**Problem:**
Whenever a line in the records below holds the string "xlsx", copy it out.
*** Available data ***
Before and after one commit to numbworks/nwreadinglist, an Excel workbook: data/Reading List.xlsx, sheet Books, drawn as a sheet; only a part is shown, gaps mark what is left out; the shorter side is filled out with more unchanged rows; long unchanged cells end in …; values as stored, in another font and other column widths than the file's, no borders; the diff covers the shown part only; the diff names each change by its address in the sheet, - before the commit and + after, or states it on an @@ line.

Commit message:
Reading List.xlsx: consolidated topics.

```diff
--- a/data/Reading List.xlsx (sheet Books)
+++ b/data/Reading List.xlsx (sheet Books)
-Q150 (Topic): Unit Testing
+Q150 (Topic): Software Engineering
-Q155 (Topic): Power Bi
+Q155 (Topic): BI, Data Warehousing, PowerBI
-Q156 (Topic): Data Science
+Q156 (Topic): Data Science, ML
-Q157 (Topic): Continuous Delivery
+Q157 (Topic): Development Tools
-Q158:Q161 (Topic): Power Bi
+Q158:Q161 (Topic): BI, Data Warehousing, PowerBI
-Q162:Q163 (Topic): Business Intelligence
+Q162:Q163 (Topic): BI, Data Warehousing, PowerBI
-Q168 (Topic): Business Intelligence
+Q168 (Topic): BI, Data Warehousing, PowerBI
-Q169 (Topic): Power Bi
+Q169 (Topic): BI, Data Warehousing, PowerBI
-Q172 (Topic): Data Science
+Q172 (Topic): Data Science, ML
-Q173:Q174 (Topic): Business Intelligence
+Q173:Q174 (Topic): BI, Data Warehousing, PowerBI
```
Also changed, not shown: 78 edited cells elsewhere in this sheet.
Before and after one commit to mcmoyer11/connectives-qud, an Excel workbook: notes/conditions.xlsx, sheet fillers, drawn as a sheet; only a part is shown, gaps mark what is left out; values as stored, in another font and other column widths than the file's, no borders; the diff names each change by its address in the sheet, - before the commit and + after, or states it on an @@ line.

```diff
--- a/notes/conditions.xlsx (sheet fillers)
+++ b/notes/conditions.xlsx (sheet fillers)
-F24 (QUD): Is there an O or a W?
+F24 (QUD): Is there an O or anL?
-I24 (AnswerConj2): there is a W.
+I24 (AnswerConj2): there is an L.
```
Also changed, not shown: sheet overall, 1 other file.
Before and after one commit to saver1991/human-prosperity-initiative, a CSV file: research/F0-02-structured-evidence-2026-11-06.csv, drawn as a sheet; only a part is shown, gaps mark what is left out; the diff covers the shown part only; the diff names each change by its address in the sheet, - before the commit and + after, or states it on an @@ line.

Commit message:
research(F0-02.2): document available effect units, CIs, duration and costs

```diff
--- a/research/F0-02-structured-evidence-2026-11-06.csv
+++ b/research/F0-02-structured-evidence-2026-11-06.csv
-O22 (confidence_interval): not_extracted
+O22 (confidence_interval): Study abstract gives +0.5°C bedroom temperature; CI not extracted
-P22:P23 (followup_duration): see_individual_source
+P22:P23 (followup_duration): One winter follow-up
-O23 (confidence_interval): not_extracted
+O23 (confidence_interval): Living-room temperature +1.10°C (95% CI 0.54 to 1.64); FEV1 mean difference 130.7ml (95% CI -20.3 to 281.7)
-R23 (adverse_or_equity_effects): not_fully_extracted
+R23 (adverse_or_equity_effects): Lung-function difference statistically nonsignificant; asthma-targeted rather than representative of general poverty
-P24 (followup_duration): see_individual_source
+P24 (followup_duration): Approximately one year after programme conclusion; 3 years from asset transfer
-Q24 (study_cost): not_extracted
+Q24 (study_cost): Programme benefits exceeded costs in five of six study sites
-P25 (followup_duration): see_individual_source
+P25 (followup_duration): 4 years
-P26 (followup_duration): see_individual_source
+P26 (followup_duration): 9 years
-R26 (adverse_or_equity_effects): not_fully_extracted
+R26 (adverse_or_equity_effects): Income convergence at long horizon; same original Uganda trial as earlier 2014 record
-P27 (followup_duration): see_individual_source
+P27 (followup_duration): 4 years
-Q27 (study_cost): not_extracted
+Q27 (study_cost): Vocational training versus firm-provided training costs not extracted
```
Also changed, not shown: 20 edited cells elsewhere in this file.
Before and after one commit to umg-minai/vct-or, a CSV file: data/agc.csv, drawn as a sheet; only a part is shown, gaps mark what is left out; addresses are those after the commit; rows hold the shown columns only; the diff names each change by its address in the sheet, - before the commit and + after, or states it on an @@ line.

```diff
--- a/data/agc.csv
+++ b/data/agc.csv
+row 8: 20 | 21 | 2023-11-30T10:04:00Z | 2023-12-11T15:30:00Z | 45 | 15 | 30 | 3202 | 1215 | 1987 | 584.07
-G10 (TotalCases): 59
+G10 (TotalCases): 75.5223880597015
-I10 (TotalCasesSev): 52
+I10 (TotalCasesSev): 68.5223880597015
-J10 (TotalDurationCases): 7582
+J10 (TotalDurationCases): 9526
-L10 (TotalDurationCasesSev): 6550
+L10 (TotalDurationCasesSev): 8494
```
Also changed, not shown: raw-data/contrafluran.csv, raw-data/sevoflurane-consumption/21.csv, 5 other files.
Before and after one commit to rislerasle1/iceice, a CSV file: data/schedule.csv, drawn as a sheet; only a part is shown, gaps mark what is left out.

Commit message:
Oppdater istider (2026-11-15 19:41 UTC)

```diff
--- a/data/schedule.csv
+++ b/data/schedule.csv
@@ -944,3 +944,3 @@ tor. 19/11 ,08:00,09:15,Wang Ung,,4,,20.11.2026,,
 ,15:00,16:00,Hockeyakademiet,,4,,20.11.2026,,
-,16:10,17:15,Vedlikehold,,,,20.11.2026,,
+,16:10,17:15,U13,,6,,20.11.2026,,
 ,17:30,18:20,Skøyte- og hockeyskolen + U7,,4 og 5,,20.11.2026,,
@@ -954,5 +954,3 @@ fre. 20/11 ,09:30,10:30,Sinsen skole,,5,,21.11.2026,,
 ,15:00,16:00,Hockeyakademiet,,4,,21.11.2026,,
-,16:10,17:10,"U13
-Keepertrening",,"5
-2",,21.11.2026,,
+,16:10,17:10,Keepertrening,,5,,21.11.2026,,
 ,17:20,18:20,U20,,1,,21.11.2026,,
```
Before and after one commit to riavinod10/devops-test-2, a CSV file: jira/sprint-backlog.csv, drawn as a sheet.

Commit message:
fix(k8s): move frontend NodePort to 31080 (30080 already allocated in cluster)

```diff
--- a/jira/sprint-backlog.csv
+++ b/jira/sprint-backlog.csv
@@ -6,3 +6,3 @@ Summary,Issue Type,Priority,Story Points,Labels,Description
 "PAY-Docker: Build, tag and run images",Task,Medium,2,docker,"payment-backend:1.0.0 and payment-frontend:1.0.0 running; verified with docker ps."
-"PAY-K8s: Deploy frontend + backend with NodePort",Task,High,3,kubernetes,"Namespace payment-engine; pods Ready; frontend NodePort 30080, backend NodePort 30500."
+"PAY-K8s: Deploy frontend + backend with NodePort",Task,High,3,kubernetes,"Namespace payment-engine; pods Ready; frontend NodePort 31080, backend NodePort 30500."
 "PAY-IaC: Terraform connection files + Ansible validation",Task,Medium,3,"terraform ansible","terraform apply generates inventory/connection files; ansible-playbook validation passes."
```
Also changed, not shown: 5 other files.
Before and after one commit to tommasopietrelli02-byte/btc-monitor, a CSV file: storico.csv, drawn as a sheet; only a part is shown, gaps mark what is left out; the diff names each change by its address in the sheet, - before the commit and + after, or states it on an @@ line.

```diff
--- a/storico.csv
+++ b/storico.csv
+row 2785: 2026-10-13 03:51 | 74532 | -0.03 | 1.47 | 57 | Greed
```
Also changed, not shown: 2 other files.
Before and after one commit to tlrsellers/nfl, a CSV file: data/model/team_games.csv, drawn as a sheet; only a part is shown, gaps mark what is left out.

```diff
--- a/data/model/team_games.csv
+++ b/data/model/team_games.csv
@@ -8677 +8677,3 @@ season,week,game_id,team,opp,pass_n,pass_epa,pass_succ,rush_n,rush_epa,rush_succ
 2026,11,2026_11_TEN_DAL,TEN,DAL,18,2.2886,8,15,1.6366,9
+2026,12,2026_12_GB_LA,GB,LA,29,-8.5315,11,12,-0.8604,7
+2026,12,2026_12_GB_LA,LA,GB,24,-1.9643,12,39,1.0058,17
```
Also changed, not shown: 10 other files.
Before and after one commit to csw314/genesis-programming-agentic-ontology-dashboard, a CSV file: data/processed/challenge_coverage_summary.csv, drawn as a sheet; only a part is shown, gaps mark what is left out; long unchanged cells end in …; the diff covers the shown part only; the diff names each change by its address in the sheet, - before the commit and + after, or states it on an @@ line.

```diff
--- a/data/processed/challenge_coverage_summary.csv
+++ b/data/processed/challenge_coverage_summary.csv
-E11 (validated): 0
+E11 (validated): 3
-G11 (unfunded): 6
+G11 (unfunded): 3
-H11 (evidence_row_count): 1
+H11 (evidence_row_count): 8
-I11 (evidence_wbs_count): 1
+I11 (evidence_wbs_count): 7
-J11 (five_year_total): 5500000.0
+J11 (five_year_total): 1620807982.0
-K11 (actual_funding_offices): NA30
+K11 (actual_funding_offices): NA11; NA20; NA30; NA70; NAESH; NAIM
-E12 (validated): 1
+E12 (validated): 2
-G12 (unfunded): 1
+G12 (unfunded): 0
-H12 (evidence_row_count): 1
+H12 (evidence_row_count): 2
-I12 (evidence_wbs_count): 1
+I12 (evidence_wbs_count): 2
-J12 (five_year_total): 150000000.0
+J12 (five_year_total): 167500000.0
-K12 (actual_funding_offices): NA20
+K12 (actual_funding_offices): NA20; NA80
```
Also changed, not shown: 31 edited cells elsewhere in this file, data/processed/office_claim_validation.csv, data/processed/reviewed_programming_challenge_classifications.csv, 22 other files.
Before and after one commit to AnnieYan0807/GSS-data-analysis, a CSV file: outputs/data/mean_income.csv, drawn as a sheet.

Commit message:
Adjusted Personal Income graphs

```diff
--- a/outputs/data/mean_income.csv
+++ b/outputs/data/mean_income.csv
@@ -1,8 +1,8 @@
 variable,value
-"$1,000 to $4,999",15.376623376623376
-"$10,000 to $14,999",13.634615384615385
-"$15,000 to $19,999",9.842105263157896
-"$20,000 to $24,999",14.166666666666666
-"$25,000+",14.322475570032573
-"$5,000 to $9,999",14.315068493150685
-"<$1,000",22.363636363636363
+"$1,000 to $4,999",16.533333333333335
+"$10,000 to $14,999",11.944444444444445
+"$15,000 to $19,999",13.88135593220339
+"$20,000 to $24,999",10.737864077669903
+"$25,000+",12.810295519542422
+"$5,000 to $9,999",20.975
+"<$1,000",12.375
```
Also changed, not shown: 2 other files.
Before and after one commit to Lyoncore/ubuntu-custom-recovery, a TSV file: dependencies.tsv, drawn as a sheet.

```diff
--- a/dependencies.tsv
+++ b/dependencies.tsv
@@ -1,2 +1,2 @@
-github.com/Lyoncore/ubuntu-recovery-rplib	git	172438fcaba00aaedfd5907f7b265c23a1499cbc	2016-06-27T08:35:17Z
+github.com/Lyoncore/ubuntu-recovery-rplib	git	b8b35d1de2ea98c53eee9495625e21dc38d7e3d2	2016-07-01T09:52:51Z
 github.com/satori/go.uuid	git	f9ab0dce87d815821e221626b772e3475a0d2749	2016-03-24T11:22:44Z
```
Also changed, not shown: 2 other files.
*** End of Available data ***
**Solution to the problem:**
Before and after one commit to numbworks/nwreadinglist, an Excel workbook: data/Reading List.xlsx, sheet Books, drawn as a sheet; only a part is shown, gaps mark what is left out; the shorter side is filled out with more unchanged rows; long unchanged cells end in …; values as stored, in another font and other column widths than the file's, no borders; the diff covers the shown part only; the diff names each change by its address in the sheet, - before the commit and + after, or states it on an @@ line.
Reading List.xlsx: consolidated topics.
--- a/data/Reading List.xlsx (sheet Books)
+++ b/data/Reading List.xlsx (sheet Books)
Before and after one commit to mcmoyer11/connectives-qud, an Excel workbook: notes/conditions.xlsx, sheet fillers, drawn as a sheet; only a part is shown, gaps mark what is left out; values as stored, in another font and other column widths than the file's, no borders; the diff names each change by its address in the sheet, - before the commit and + after, or states it on an @@ line.
--- a/notes/conditions.xlsx (sheet fillers)
+++ b/notes/conditions.xlsx (sheet fillers)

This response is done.